• [Work to be completed]
Read through the listing below and return only the lines containing "onClick".

• [Records supplied]
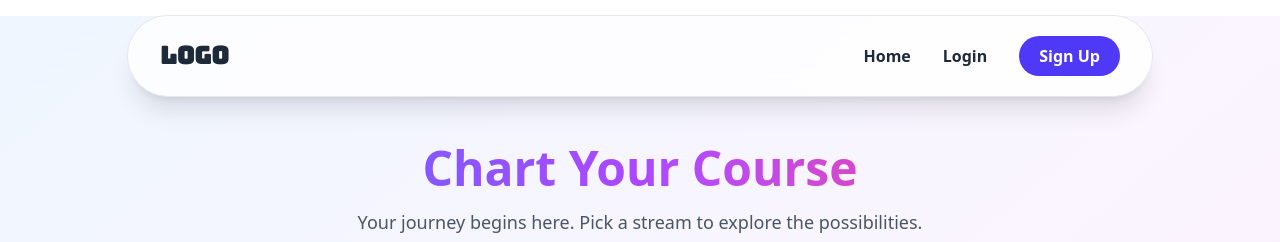
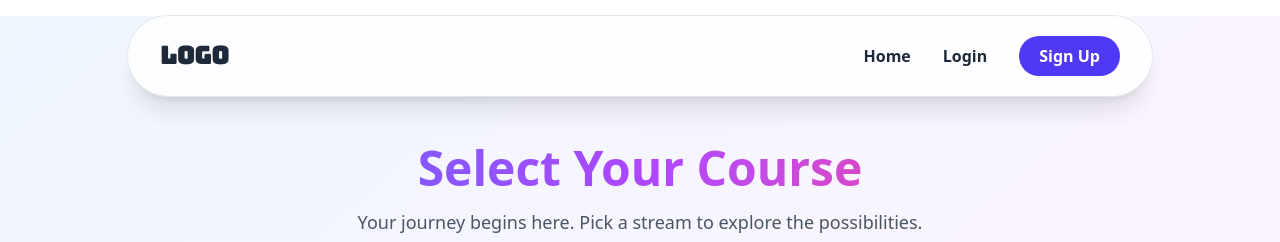
Before and after one commit to KJ9888/Career-advisor, a React (Vite) app: page /select-stream in a window 1280 px wide. Shown: the top 242 px of the page. Built offline with nearby package versions, Linux system fonts and the light colour scheme.

Commit message:
initial commit

```diff
--- a/src/pages/StreamSelectionPage.jsx
+++ b/src/pages/StreamSelectionPage.jsx
@@ -51,7 +51,7 @@ export default function StreamSelectionPage() {
           className="mb-12"
         >
           <h1 className="text-5xl font-extrabold bg-clip-text text-transparent bg-gradient-to-r from-indigo-500 via-purple-500 to-pink-500">
-            Chart Your Course
+            Select Your Course
           </h1>
           <p className="text-gray-600 mt-4 text-lg">
             Your journey begins here. Pick a stream to explore the possibilities.
```
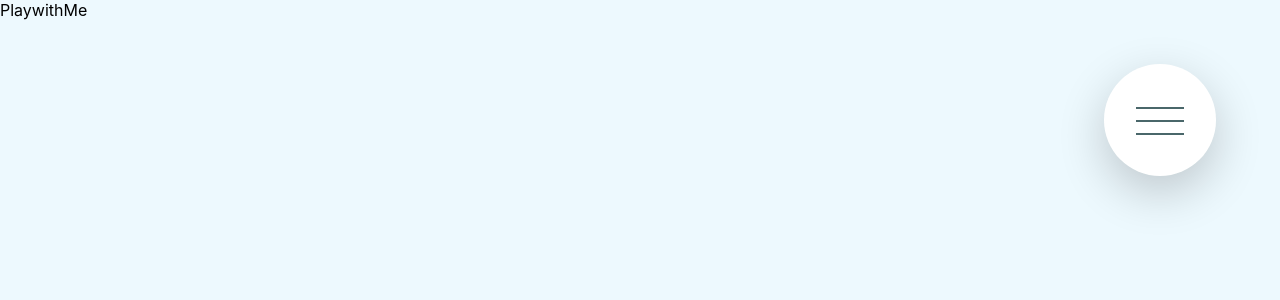
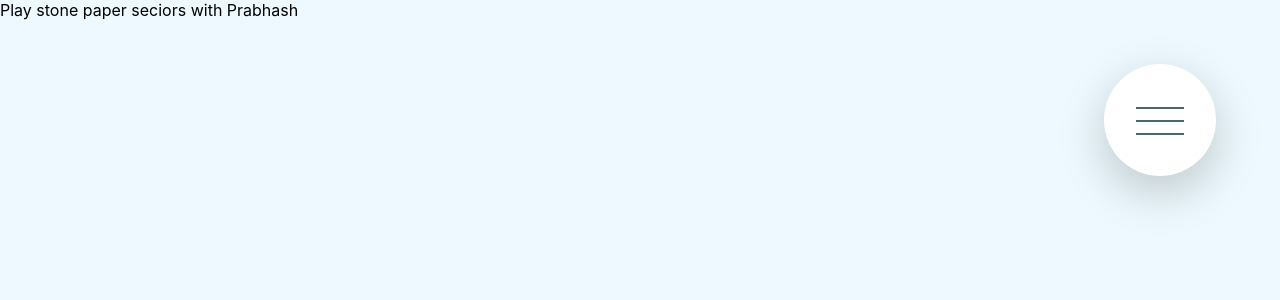
Before and after one commit to prabhashrai02/new_portfolio, a React (Create React App) app: page /challenge in a window 1280 px wide. Shown: the top 300 px of the page. Built offline with nearby package versions, Linux system fonts and the light colour scheme; a web font is replaced by a local one.

Commit message:
added challenge section

```diff
--- a/src/Component/PlaywithMe/PlaywithMe.js
+++ b/src/Component/PlaywithMe/PlaywithMe.js
@@ -1,7 +1,9 @@
+import './PlaywithMe.css';
+
 function PlaywithMe() {
     return (
       <div>
-          PlaywithMe
+          Play stone paper seciors with Prabhash
       </div>
     );
   }
```
Also changed, not shown: src/Component/PlaywithMe/PlaywithMe.css (added).
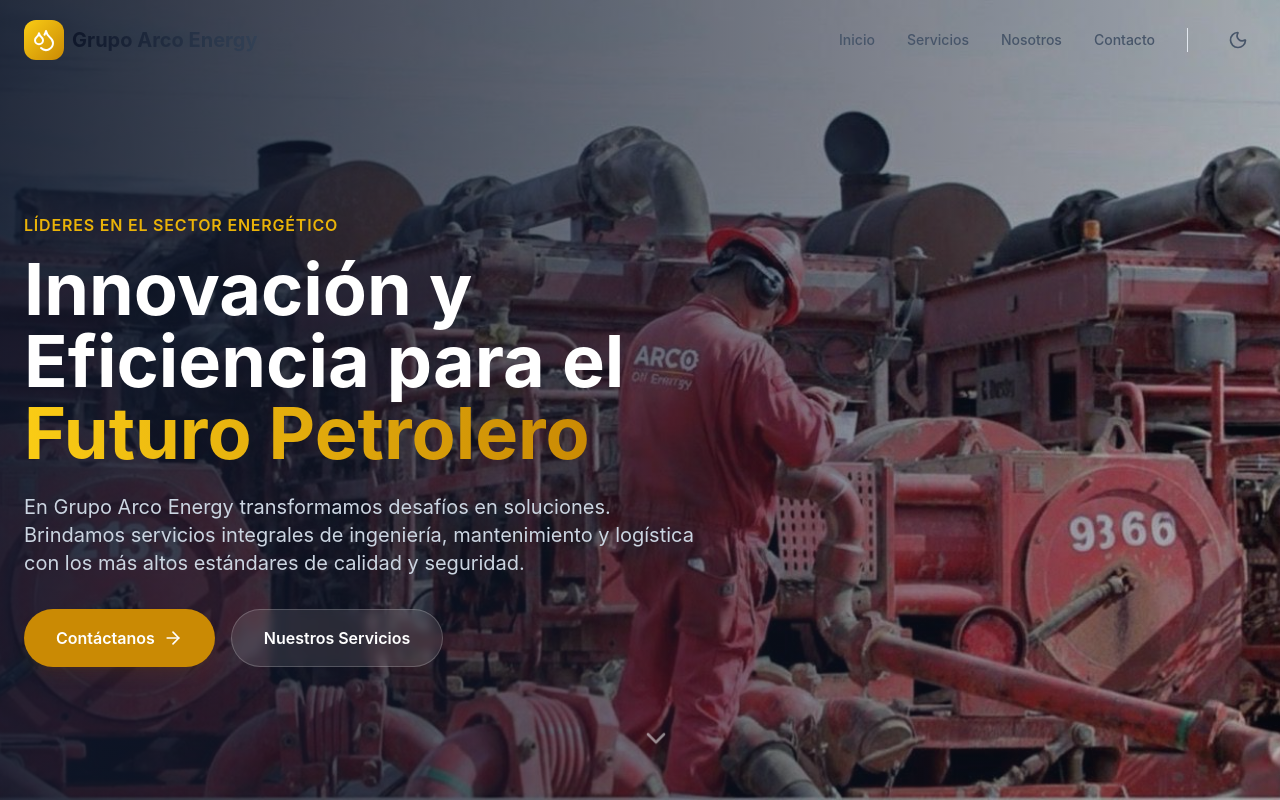
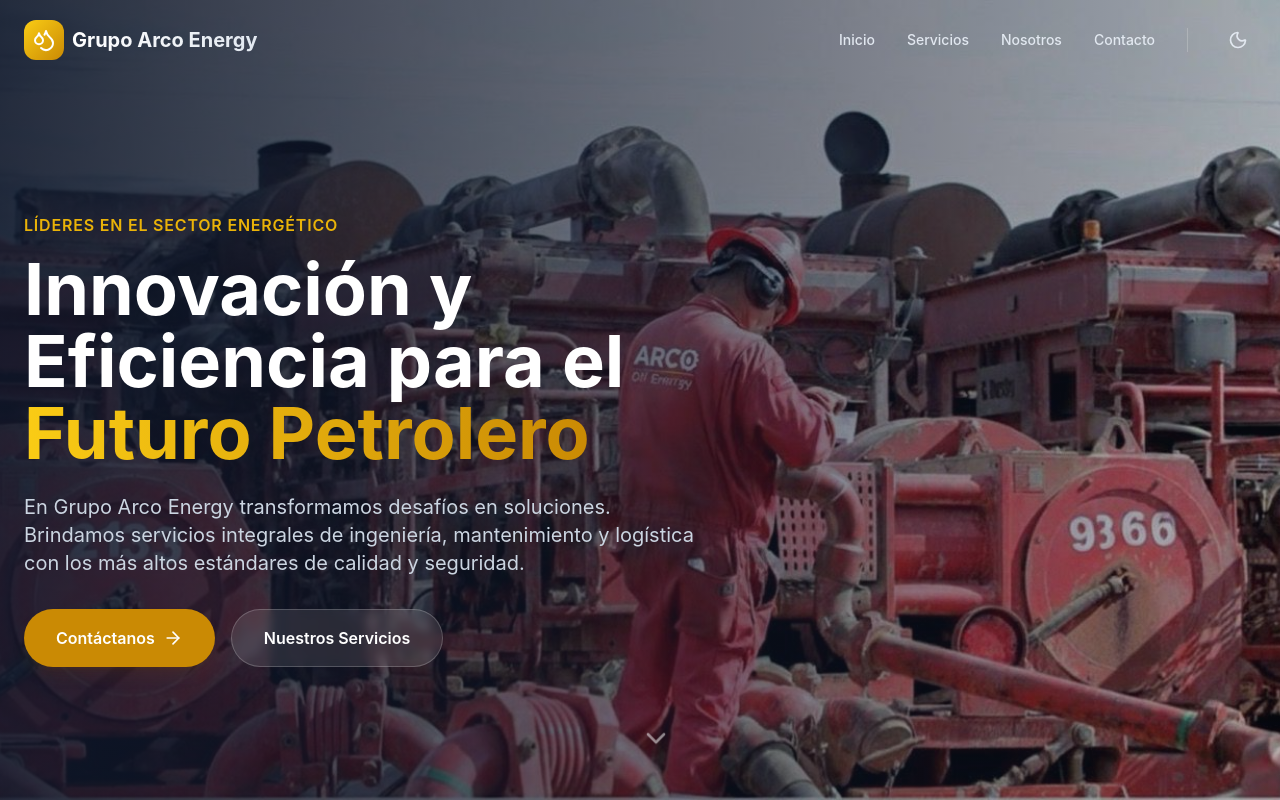
Before and after one commit to oalonsodev/grupo-arco, a React (Vite) app: page / in a window 1280 px wide. Shown: the top 800 px of the page. Built offline with nearby package versions, Linux system fonts and the light colour scheme.

Commit message:
feat: Implement conditional styling for Navbar elements based on scroll state.

```diff
--- a/src/components/layout/Navbar.tsx
+++ b/src/components/layout/Navbar.tsx
@@ -52,7 +52,12 @@
 					<div className="bg-gradient-to-br from-primary-400 to-primary-600 p-2 rounded-xl group-hover:scale-105 transition-transform">
 						<Droplets className="w-6 h-6 text-white" />
 					</div>
-					<span className="text-xl font-bold bg-clip-text text-transparent bg-gradient-to-r from-slate-900 to-slate-700 dark:from-white dark:to-slate-300">
+					<span className={cn(
+						"text-xl font-bold bg-clip-text text-transparent bg-gradient-to-r transition-colors",
+						isScrolled
+							? "from-slate-900 to-slate-700 dark:from-white dark:to-slate-300"
+							: "from-white to-slate-200"
+					)}>
 						Grupo Arco Energy
 					</span>
 				</a>
@@ -64,17 +69,30 @@
 							key={link.name}
 							href={link.href}
 							onClick={(e) => scrollToSection(e, link.href)}
-							className="text-sm font-medium text-slate-600 dark:text-slate-300 hover:text-primary-600 dark:hover:text-primary-400 transition-colors"
+							className={cn(
+								"text-sm font-medium transition-colors",
+								isScrolled
+									? "text-slate-600 dark:text-slate-300 hover:text-primary-600 dark:hover:text-primary-400"
+									: "text-slate-200 hover:text-white"
+							)}
 						>
 							{link.name}
 						</a>
 					))}
 
-					<div className="w-px h-6 bg-slate-200 dark:bg-slate-700" />
+					<div className={cn(
+						"w-px h-6 transition-colors",
+						isScrolled ? "bg-slate-200 dark:bg-slate-700" : "bg-white/20"
+					)} />
 
 					<button
 						onClick={toggleTheme}
-						className="p-2 rounded-full hover:bg-slate-100 dark:hover:bg-slate-800 transition-colors text-slate-600 dark:text-slate-300"
+						className={cn(
+							"p-2 rounded-full transition-colors",
+							isScrolled
+								? "hover:bg-slate-100 dark:hover:bg-slate-800 text-slate-600 dark:text-slate-300"
+								: "hover:bg-white/10 text-slate-200 hover:text-white"
+						)}
 						aria-label="Toggle theme"
 					>
 						{theme === 'dark' ? <Sun size={20} /> : <Moon size={20} />}
@@ -85,13 +103,21 @@
 				<div className="flex md:hidden items-center gap-4">
 					<button
 						onClick={toggleTheme}
-						className="p-2 rounded-full hover:bg-slate-100 dark:hover:bg-slate-800 transition-colors text-slate-600 dark:text-slate-300"
+						className={cn(
+							"p-2 rounded-full transition-colors",
+							isScrolled
+								? "hover:bg-slate-100 dark:hover:bg-slate-800 text-slate-600 dark:text-slate-300"
+								: "hover:bg-white/10 text-slate-200 hover:text-white"
+						)}
 					>
 						{theme === 'dark' ? <Sun size={20} /> : <Moon size={20} />}
 					</button>
 					<button
 						onClick={() => setIsMobileMenuOpen(!isMobileMenuOpen)}
-						className="p-2 text-slate-600 dark:text-slate-300"
+						className={cn(
+							"p-2 transition-colors",
+							isScrolled ? "text-slate-600 dark:text-slate-300" : "text-white"
+						)}
 					>
 						{isMobileMenuOpen ? <X size={24} /> : <Menu size={24} />}
 					</button>
```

• [Result]
 							onClick={(e) => scrollToSection(e, link.href)}
 						onClick={toggleTheme}
 						onClick={toggleTheme}
 						onClick={() => setIsMobileMenuOpen(!isMobileMenuOpen)}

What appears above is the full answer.